“Nothing is impossible, Knox. I found you, didn’t I?” He says it with amusement, but I am frozen. He knows my name. Why does this glowing stranger know my name? “They miss you out there, Knox,” he says. “They really want you to come back.” His tone is serious now, and kind. I stop breathing for a moment, not wanting to understand, but still knowing exactly who he means.

“But…” I utter weakly. “It’s been so long.” My voice is trembling. “I can’t, I can’t, I have to stay.” I can hear the desperation in my own voice, and he can too.

“Why?” he asks me softly. I take a breath.

“It’s safe here. It isn’t safe out there.” Out there is too bright. Everything is light, and joy, and good. But that can all be taken away, the light out there isn’t real, isn’t permanent. It can’t be. Here there is only darkness, just like me. I am darkness, that’s where I’m safe, comfortable. Darkness is simple. Light is frightening, because I don’t understand it, and I can’t be part of it.

The stranger watches me, and his dark eyes are deep and kind, and I notice the thick black lashes that frame them. You have to be in Blackwell for a long time before your eyes can pick up details like that. I’ve been here a long time. The stranger speaks again, still softly.

“Just because there are more places to hide down here, doesn’t mean its better.” I am quiet for a long time.

“I don’t know how to leave,” I finally admit. I have been here for so long; I can’t imagine anything else anymore. He smiles then, and when he smiles, he lights up even more. He seems radiant when he smiles. Maybe everything bright isn’t frightening.

“That’s easy,” he tells me, and he releases my wrist and holds out his hand, palm up, waiting. “Take my hand, and I’ll show you.”

I stare at his hand like I’ve never seen a hand before. He’s just holding it out to me, patient, offering to show me something I can’t find on my own.

This is the part where I run, right? This is the part where I get scared by anything that could be real and good and light. But I don’t. Instead I look into the eyes of this stranger who stares with his dark eyes, dark and still shining. I don’t even know his name. But I see something in those eyes that make me braver then I’ve ever been. I see hope. I see bright, shining hope.

So I force my fears down, quell them as best I can, I do my best to quiet the thundering of my heart, and I extend a shaking hand and place it in his.

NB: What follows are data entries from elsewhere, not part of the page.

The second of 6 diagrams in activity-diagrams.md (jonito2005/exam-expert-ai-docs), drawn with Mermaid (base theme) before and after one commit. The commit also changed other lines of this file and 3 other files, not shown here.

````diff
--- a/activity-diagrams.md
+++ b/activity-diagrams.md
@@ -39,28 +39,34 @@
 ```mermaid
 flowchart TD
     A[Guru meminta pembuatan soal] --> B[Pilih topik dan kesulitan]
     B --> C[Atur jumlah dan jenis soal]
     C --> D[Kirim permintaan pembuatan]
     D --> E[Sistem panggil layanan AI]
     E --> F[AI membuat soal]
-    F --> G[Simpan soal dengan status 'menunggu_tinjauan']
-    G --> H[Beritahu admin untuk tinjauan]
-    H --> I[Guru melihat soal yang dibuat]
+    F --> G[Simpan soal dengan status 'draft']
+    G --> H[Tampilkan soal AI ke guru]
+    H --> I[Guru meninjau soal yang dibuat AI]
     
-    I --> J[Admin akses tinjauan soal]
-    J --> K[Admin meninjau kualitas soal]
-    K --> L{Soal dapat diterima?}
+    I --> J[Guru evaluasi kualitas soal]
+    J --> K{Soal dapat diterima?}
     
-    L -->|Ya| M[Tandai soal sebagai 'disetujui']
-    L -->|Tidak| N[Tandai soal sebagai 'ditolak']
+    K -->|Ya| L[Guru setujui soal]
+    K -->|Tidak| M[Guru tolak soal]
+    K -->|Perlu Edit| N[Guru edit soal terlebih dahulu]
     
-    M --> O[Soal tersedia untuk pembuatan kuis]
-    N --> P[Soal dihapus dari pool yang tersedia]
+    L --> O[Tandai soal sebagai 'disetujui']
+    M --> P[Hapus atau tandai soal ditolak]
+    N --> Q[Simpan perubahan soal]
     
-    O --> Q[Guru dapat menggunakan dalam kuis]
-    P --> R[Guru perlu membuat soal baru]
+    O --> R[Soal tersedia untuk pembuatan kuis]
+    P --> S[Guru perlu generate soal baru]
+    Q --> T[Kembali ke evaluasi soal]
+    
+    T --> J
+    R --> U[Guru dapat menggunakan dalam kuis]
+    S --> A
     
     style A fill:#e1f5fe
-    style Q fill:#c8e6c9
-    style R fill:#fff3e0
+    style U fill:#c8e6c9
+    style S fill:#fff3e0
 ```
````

He grips it tight, and he is so warm, and suddenly the water around me feels colder, and he is so bright that the darkness around me seems too deep. He begins to swim, and I follow him, away from the city. I look over my shoulder at Blackwell, where it becomes harder and harder to see the further away we get. I am scared, but the warm hand feels oddly secure.

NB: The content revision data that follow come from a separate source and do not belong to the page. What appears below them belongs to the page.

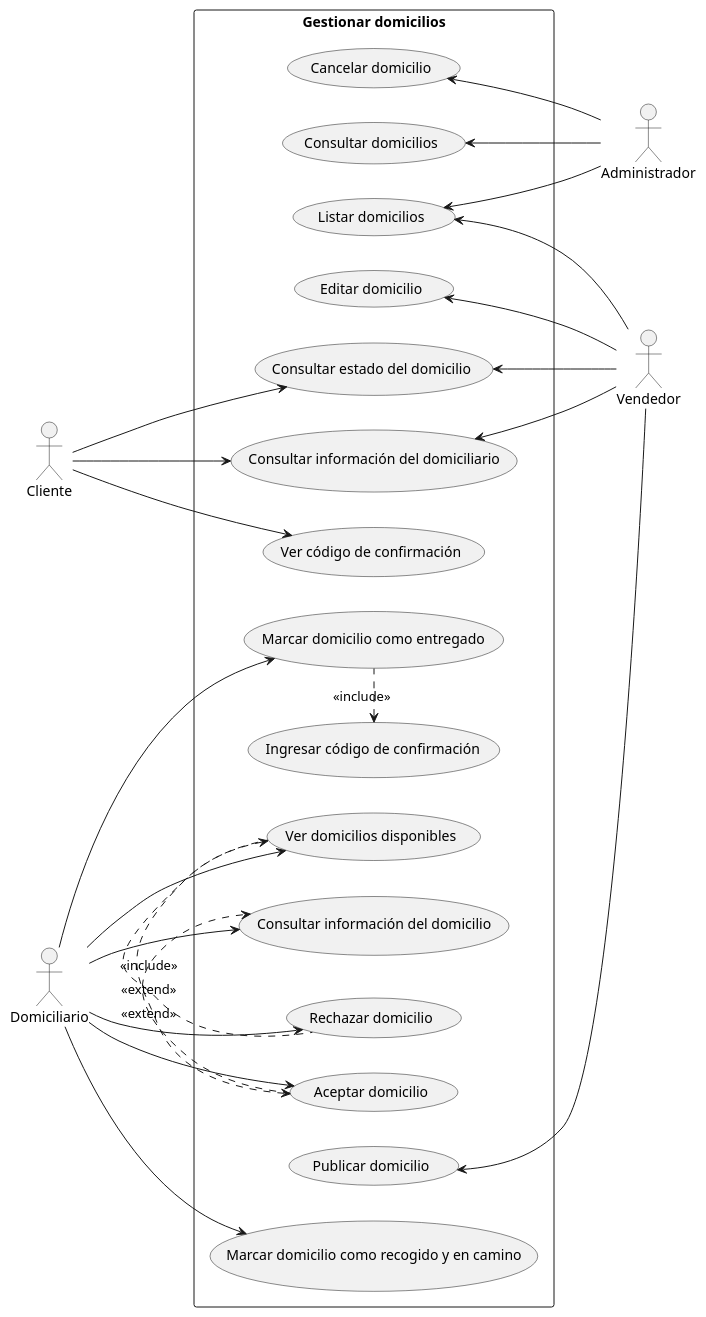
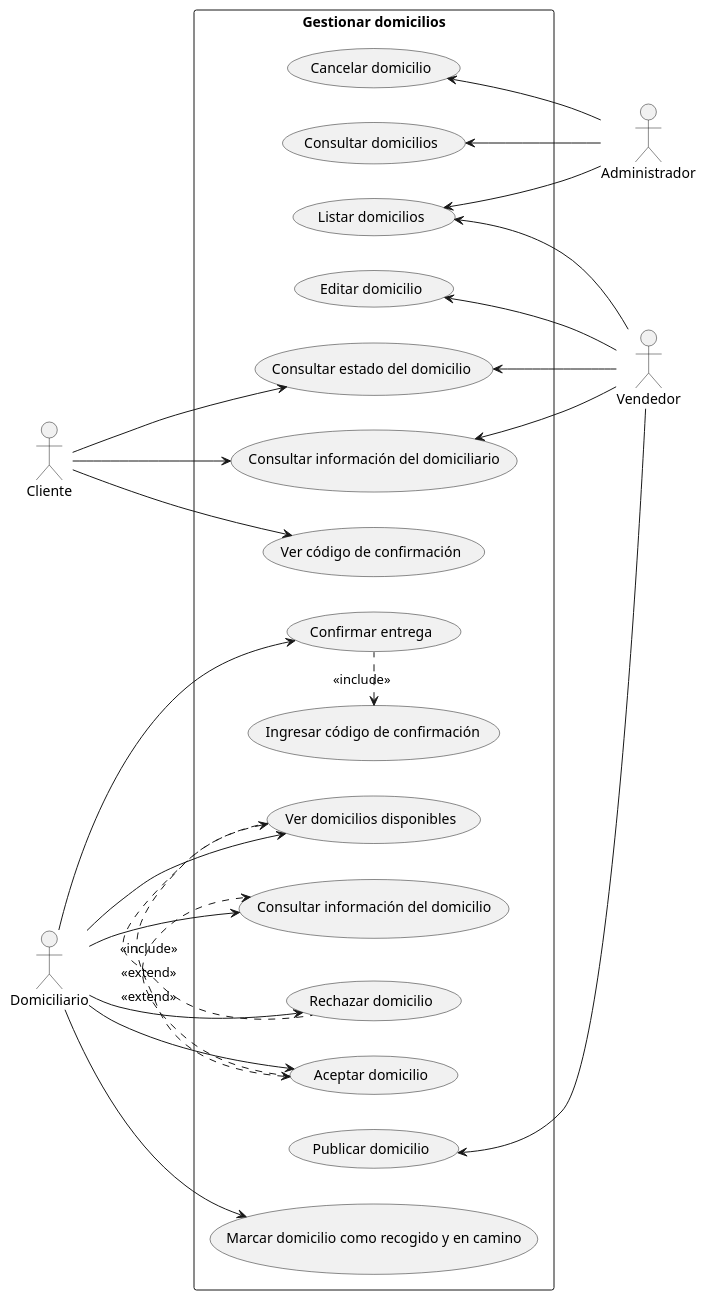
One commit to RAAR-18/napa changed the diagram in casos de uso/gestionar_domicilios.puml. Above: the diagram before and after it, drawn with PlantUML.

Commit message:
feat(casos de uso-gestionar domicilio): actualizar nombre de "marcar como entregado" a "Confirmar entrega".

```diff
--- a/casos de uso/gestionar_domicilios.puml
+++ b/casos de uso/gestionar_domicilios.puml
@@ -1,54 +1,54 @@
 @startuml
 
 left to right direction
 
 actor "Vendedor" as v
 actor "Cliente" as c
 actor "Domiciliario" as d
 actor "Administrador" as adm
 
 rectangle "Gestionar domicilios" {
     usecase "Consultar domicilios" as UC2
     usecase "Editar domicilio" as UC3
     usecase "Cancelar domicilio" as UC4
     usecase "Listar domicilios" as UC5
     usecase "Ver domicilios disponibles" as UC6
     usecase "Aceptar domicilio" as UC7
     usecase "Rechazar domicilio" as UC8
     usecase "Consultar estado del domicilio" as UC10
     usecase "Consultar información del domicilio" as UC13
     usecase "Marcar domicilio como recogido y en camino" as UC17
-    usecase "Marcar domicilio como entregado" as UC19
+    usecase "Confirmar entrega" as UC19
     usecase "Consultar información del domiciliario" as UC23
     usecase "Publicar domicilio" as UC24
     usecase "Ingresar código de confirmación" as UC25
     usecase "Ver código de confirmación" as UC27
 }
 
 c --> UC10
 c --> UC23
 c --> UC27
 
 UC10 <-- v
 UC24 <-- v
 UC3 <-- v
 UC5 <-- v
 UC23 <-- v
 
 d --> UC6
 d --> UC7
 d --> UC8
 d --> UC13
 d --> UC19
 d --> UC17
 
 UC2 <-- adm
 UC4 <-- adm
 UC5 <-- adm
 
 UC25 <. UC19: <<include>>
 UC7 .> UC13: <<include>>
 UC7 <. UC6: <<extend>>
 UC6 <. UC8: <<extend>>
 
 @enduml
```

I look at Blackwell, and from here it looks like a broken city. I know that perhaps it is. But broken, cold, dark and lonely as it might be, I have been here for a long time. It has been my home, and despite everything it has been a safe and reassuring home. It makes me sad to leave it. But I know I can’t just be safe forever.

I turn my head back, and look past the stranger as we swim forward and ever so slowly the water around us begin to change. Colours become more distinct, the temperature rises, and slowly, so slowly, the darkness begins to fade. Soon we are right at the edge of it. Still in darkness, but there ahead is the tunnel, the entrance to the giant cavern that is Blackwell, and the water outside is bathed in light.

I stop. He stops too, and looks at me. He squeezes my hand tightly, and he places his free hand on my cheek. The warmth from his touch is beginning to slowly creep inside of me, to my bones, melting the cold bit by bit.

“I’m afraid,” I admit. I look over his shoulder at the light, and I am afraid that it will swallow me whole. I’m afraid I won’t be me anymore without the darkness, and that nothing out there will be familiar anymore. He smiles at me once again, and the brightness of his smile draws me in, makes me curious, makes me want more of it. But I know not everything out there will be like this. He runs his hand through my hair, my hair that was once the vibrant blue of Wintersea, and has long ago changed into the deep blue of the darkest waters of Blackwell.

“It might be scary,” he says. “But I promise you it will be worth it.”

And I believe him. And together we swim into the light.


Hurst Blackwell